▸ Task description
Would you repeat each line below exactly, without the pictures?

▸ Supplied information
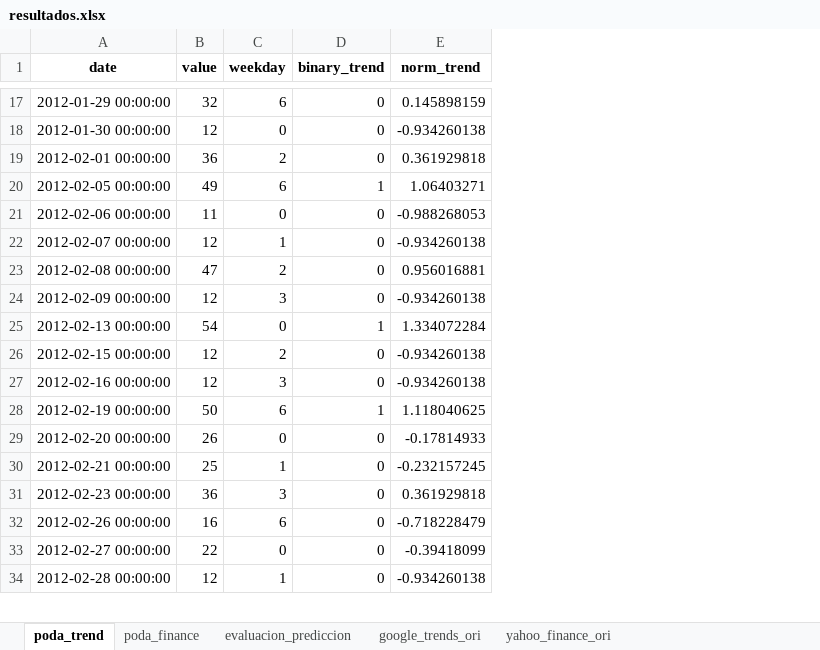
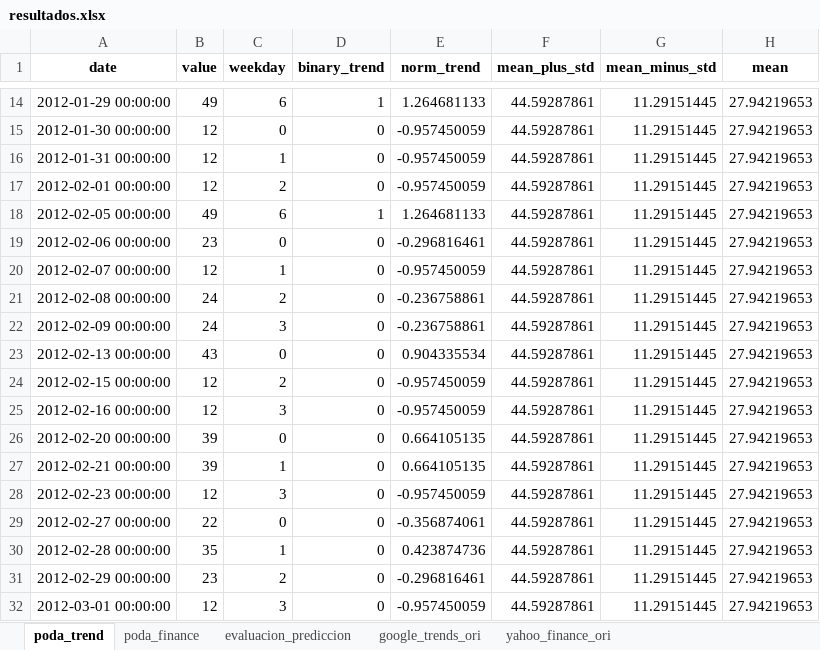
Before and after one commit to axxa/uc3m-stockVolatilityPredictionGtrends, an Excel workbook: python/resultados.xlsx, sheet poda_trend, drawn as a sheet; only a part is shown, gaps mark what is left out; values as stored, in another font and other column widths than the file's, no borders; removed rows and columns are numbered as before the commit, all else as after; the diff covers the shown part only; the diff names each change by its address in the sheet, - before the commit and + after, or states it on an @@ line.

```diff
--- a/python/resultados.xlsx (sheet poda_trend)
+++ b/python/resultados.xlsx (sheet poda_trend)
+column F (mean_plus_std), rows 14-15: 44.59287861 | 44.59287861; rows 17-30: all 44.59287861
+column G (mean_minus_std), rows 14-15: 11.29151445 | 11.29151445; rows 17-30: all 11.29151445
+column H (mean), rows 14-15: 27.94219653 | 27.94219653; rows 17-30: all 27.94219653
-B14 (value): 32
+B14 (value): 49
-D14 (binary_trend): 0
+D14 (binary_trend): 1
-E14 (norm_trend): 0.145898159
+E14 (norm_trend): 1.264681133
-E15 (norm_trend): -0.934260138
+E15 (norm_trend): -0.957450059
+row 16: 2012-01-31 00:00:00 | 12 | 1 | 0 | -0.957450059 | 44.59287861 | 11.29151445 | 27.94219653
-B17 (value): 36
+B17 (value): 12
-E17 (norm_trend): 0.361929818
+E17 (norm_trend): -0.957450059
-E18 (norm_trend): 1.06403271
+E18 (norm_trend): 1.264681133
-B19 (value): 11
+B19 (value): 23
-E19 (norm_trend): -0.988268053
+E19 (norm_trend): -0.296816461
-E20 (norm_trend): -0.934260138
+E20 (norm_trend): -0.957450059
-B21 (value): 47
+B21 (value): 24
-E21 (norm_trend): 0.956016881
+E21 (norm_trend): -0.236758861
-B22 (value): 12
+B22 (value): 24
-E22 (norm_trend): -0.934260138
+E22 (norm_trend): -0.236758861
-B23 (value): 54
+B23 (value): 43
-D23 (binary_trend): 1
+D23 (binary_trend): 0
-E23 (norm_trend): 1.334072284
+E23 (norm_trend): 0.904335534
-E24:E25 (norm_trend): -0.934260138
+E24:E25 (norm_trend): -0.957450059
-row 28: 2012-02-19 00:00:00 | 50 | 6 | 1 | 1.118040625
-B26 (value): 26
+B26 (value): 39
-E26 (norm_trend): -0.17814933
+E26 (norm_trend): 0.664105135
-B27 (value): 25
+B27 (value): 39
-E27 (norm_trend): -0.232157245
+E27 (norm_trend): 0.664105135
-B28 (value): 36
+B28 (value): 12
-E28 (norm_trend): 0.361929818
+E28 (norm_trend): -0.957450059
-row 32: 2012-02-26 00:00:00 | 16 | 6 | 0 | -0.718228479
-E29 (norm_trend): -0.39418099
+E29 (norm_trend): -0.356874061
-B30 (value): 12
+B30 (value): 35
-E30 (norm_trend): -0.934260138
+E30 (norm_trend): 0.423874736
+row 31: 2012-02-29 00:00:00 | 23 | 2 | 0 | -0.296816461 | 44.59287861 | 11.29151445 | 27.94219653
+row 32: 2012-03-01 00:00:00 | 12 | 3 | 0 | -0.957450059 | 44.59287861 | 11.29151445 | 27.94219653
```
Also changed, not shown: 15 added rows, 54 removed rows and 306 edited cells elsewhere in this sheet, sheet poda_finance, sheet google_trends_ori, sheet evaluacion_prediccion, 2 other files.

▸ Answer below
Before and after one commit to axxa/uc3m-stockVolatilityPredictionGtrends, an Excel workbook: python/resultados.xlsx, sheet poda_trend, drawn as a sheet; only a part is shown, gaps mark what is left out; values as stored, in another font and other column widths than the file's, no borders; removed rows and columns are numbered as before the commit, all else as after; the diff covers the shown part only; the diff names each change by its address in the sheet, - before the commit and + after, or states it on an @@ line.

```diff
--- a/python/resultados.xlsx (sheet poda_trend)
+++ b/python/resultados.xlsx (sheet poda_trend)
+column F (mean_plus_std), rows 14-15: 44.59287861 | 44.59287861; rows 17-30: all 44.59287861
+column G (mean_minus_std), rows 14-15: 11.29151445 | 11.29151445; rows 17-30: all 11.29151445
+column H (mean), rows 14-15: 27.94219653 | 27.94219653; rows 17-30: all 27.94219653
-B14 (value): 32
+B14 (value): 49
-D14 (binary_trend): 0
+D14 (binary_trend): 1
-E14 (norm_trend): 0.145898159
+E14 (norm_trend): 1.264681133
-E15 (norm_trend): -0.934260138
+E15 (norm_trend): -0.957450059
+row 16: 2012-01-31 00:00:00 | 12 | 1 | 0 | -0.957450059 | 44.59287861 | 11.29151445 | 27.94219653
-B17 (value): 36
+B17 (value): 12
-E17 (norm_trend): 0.361929818
+E17 (norm_trend): -0.957450059
-E18 (norm_trend): 1.06403271
+E18 (norm_trend): 1.264681133
-B19 (value): 11
+B19 (value): 23
-E19 (norm_trend): -0.988268053
+E19 (norm_trend): -0.296816461
-E20 (norm_trend): -0.934260138
+E20 (norm_trend): -0.957450059
-B21 (value): 47
+B21 (value): 24
-E21 (norm_trend): 0.956016881
+E21 (norm_trend): -0.236758861
-B22 (value): 12
+B22 (value): 24
-E22 (norm_trend): -0.934260138
+E22 (norm_trend): -0.236758861
-B23 (value): 54
+B23 (value): 43
-D23 (binary_trend): 1
+D23 (binary_trend): 0
-E23 (norm_trend): 1.334072284
+E23 (norm_trend): 0.904335534
-E24:E25 (norm_trend): -0.934260138
+E24:E25 (norm_trend): -0.957450059
-row 28: 2012-02-19 00:00:00 | 50 | 6 | 1 | 1.118040625
-B26 (value): 26
+B26 (value): 39
-E26 (norm_trend): -0.17814933
+E26 (norm_trend): 0.664105135
-B27 (value): 25
+B27 (value): 39
-E27 (norm_trend): -0.232157245
+E27 (norm_trend): 0.664105135
-B28 (value): 36
+B28 (value): 12
-E28 (norm_trend): 0.361929818
+E28 (norm_trend): -0.957450059
-row 32: 2012-02-26 00:00:00 | 16 | 6 | 0 | -0.718228479
-E29 (norm_trend): -0.39418099
+E29 (norm_trend): -0.356874061
-B30 (value): 12
+B30 (value): 35
-E30 (norm_trend): -0.934260138
+E30 (norm_trend): 0.423874736
+row 31: 2012-02-29 00:00:00 | 23 | 2 | 0 | -0.296816461 | 44.59287861 | 11.29151445 | 27.94219653
+row 32: 2012-03-01 00:00:00 | 12 | 3 | 0 | -0.957450059 | 44.59287861 | 11.29151445 | 27.94219653
```
Also changed, not shown: 15 added rows, 54 removed rows and 306 edited cells elsewhere in this sheet, sheet poda_finance, sheet google_trends_ori, sheet evaluacion_prediccion, 2 other files.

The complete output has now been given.